▶ **Try it**: From the records below, extract only the lines running from the line with "backup[restic backup<br/>nightly cron]" to the line with "backup -- configs --> R2", both lines included, reproducing them exactly.

▶ **Provided data**:

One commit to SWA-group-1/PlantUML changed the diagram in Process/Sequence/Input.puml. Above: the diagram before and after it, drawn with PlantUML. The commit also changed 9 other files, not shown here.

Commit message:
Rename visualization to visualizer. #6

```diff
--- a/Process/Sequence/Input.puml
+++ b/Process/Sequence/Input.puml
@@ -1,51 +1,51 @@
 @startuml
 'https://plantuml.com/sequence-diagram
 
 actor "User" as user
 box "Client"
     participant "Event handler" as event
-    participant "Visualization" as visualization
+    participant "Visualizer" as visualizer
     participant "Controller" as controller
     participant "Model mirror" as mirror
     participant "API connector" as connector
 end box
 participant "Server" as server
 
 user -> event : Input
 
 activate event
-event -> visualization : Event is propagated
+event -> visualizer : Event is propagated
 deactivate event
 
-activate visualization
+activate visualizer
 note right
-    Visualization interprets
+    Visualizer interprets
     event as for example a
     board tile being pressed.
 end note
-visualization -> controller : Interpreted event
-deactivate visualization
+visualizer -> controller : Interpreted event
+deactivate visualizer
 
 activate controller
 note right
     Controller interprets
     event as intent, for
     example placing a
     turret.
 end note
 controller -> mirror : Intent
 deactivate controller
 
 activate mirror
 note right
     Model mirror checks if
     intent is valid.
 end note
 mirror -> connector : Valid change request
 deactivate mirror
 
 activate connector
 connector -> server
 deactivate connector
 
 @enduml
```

---

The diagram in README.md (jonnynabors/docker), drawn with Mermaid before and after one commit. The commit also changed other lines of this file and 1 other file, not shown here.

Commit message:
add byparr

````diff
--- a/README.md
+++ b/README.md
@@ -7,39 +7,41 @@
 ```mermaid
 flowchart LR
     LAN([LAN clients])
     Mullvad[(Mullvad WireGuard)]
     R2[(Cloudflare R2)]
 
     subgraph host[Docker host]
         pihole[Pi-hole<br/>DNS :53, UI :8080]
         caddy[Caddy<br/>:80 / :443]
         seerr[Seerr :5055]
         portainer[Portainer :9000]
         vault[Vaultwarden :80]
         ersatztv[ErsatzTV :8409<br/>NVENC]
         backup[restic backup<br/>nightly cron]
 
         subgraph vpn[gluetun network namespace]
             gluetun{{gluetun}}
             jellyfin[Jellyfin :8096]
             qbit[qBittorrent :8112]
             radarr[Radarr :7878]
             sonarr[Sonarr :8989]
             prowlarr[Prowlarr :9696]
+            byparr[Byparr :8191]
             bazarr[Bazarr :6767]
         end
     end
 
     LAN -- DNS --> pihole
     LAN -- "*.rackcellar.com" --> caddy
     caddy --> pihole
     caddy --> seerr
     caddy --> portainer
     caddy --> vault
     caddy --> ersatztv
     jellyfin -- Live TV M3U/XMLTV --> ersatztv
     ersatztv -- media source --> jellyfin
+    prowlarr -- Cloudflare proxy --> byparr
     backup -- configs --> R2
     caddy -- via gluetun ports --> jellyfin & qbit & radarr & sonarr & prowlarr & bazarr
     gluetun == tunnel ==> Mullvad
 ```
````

...

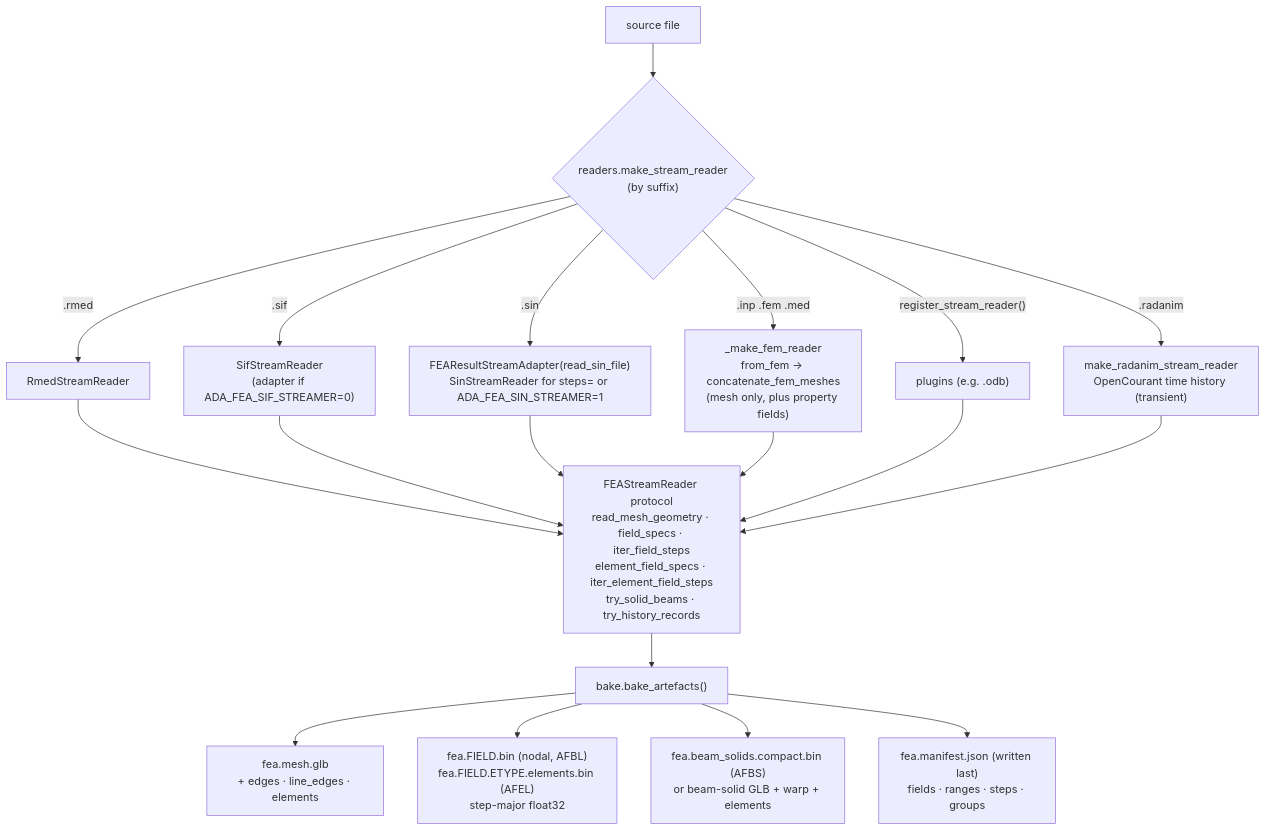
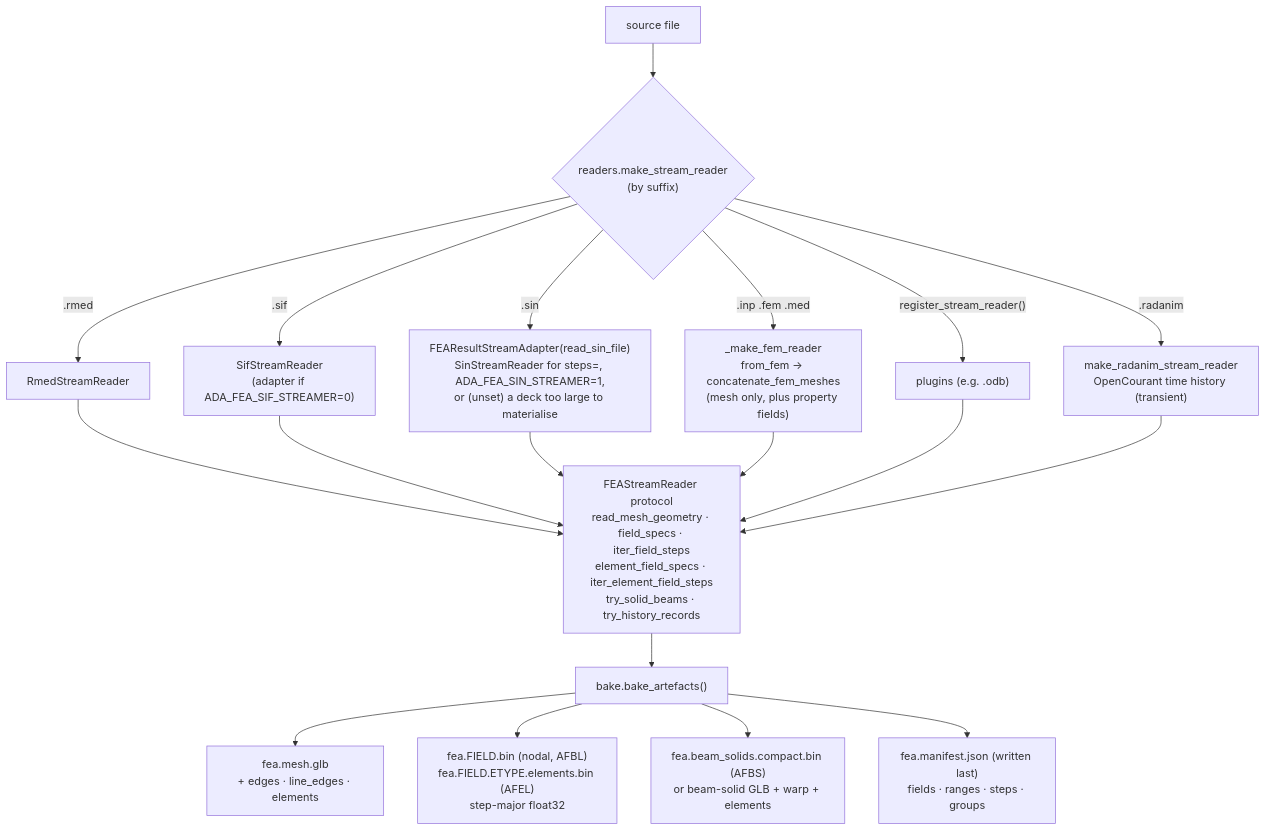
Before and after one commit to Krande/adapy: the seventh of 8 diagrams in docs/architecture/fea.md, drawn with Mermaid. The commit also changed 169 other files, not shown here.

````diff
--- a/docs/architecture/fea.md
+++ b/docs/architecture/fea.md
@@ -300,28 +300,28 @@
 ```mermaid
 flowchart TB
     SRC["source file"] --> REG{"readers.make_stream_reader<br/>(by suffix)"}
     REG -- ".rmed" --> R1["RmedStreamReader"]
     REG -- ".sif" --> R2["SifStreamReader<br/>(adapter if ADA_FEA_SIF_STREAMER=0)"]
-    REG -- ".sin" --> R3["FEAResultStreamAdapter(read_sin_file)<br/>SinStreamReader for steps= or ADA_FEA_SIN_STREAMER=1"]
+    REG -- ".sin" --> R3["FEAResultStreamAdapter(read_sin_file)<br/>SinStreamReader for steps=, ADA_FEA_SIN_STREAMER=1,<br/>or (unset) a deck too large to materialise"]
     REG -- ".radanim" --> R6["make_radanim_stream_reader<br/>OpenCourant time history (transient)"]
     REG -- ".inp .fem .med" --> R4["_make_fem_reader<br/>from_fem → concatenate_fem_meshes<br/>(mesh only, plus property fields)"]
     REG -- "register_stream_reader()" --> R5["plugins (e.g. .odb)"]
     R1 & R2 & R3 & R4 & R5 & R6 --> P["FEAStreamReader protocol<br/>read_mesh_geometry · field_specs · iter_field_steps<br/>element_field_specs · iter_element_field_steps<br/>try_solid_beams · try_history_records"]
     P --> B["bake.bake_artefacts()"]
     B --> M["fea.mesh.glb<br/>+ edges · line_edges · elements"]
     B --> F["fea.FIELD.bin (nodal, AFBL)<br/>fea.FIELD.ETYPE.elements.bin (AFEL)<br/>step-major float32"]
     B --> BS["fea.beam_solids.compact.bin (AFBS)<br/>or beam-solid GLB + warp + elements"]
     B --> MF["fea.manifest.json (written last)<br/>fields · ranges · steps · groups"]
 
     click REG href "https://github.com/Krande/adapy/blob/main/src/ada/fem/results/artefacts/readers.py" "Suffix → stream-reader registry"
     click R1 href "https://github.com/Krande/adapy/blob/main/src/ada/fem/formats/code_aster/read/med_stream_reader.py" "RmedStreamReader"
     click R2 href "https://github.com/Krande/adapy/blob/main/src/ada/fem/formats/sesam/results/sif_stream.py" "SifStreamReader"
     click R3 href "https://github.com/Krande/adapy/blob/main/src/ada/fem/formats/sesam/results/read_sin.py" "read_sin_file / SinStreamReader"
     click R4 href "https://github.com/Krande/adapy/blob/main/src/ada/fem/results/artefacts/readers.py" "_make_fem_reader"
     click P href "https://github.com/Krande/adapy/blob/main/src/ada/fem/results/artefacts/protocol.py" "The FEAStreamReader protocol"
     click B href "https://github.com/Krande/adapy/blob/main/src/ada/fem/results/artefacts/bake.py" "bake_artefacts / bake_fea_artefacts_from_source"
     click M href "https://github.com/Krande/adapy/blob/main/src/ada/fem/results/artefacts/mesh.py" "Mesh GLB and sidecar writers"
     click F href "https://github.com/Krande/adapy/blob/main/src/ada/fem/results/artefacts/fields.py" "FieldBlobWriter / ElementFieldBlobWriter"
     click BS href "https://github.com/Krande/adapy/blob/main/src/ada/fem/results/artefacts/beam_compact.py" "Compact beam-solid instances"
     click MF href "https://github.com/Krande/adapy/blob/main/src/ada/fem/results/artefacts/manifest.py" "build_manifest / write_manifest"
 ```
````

▶ **Answer box**:
         backup[restic backup<br/>nightly cron]
 
         subgraph vpn[gluetun network namespace]
             gluetun{{gluetun}}
             jellyfin[Jellyfin :8096]
             qbit[qBittorrent :8112]
             radarr[Radarr :7878]
             sonarr[Sonarr :8989]
             prowlarr[Prowlarr :9696]
+            byparr[Byparr :8191]
             bazarr[Bazarr :6767]
         end
     end
 
     LAN -- DNS --> pihole
     LAN -- "*.rackcellar.com" --> caddy
     caddy --> pihole
     caddy --> seerr
     caddy --> portainer
     caddy --> vault
     caddy --> ersatztv
     jellyfin -- Live TV M3U/XMLTV --> ersatztv
     ersatztv -- media source --> jellyfin
+    prowlarr -- Cloudflare proxy --> byparr
     backup -- configs --> R2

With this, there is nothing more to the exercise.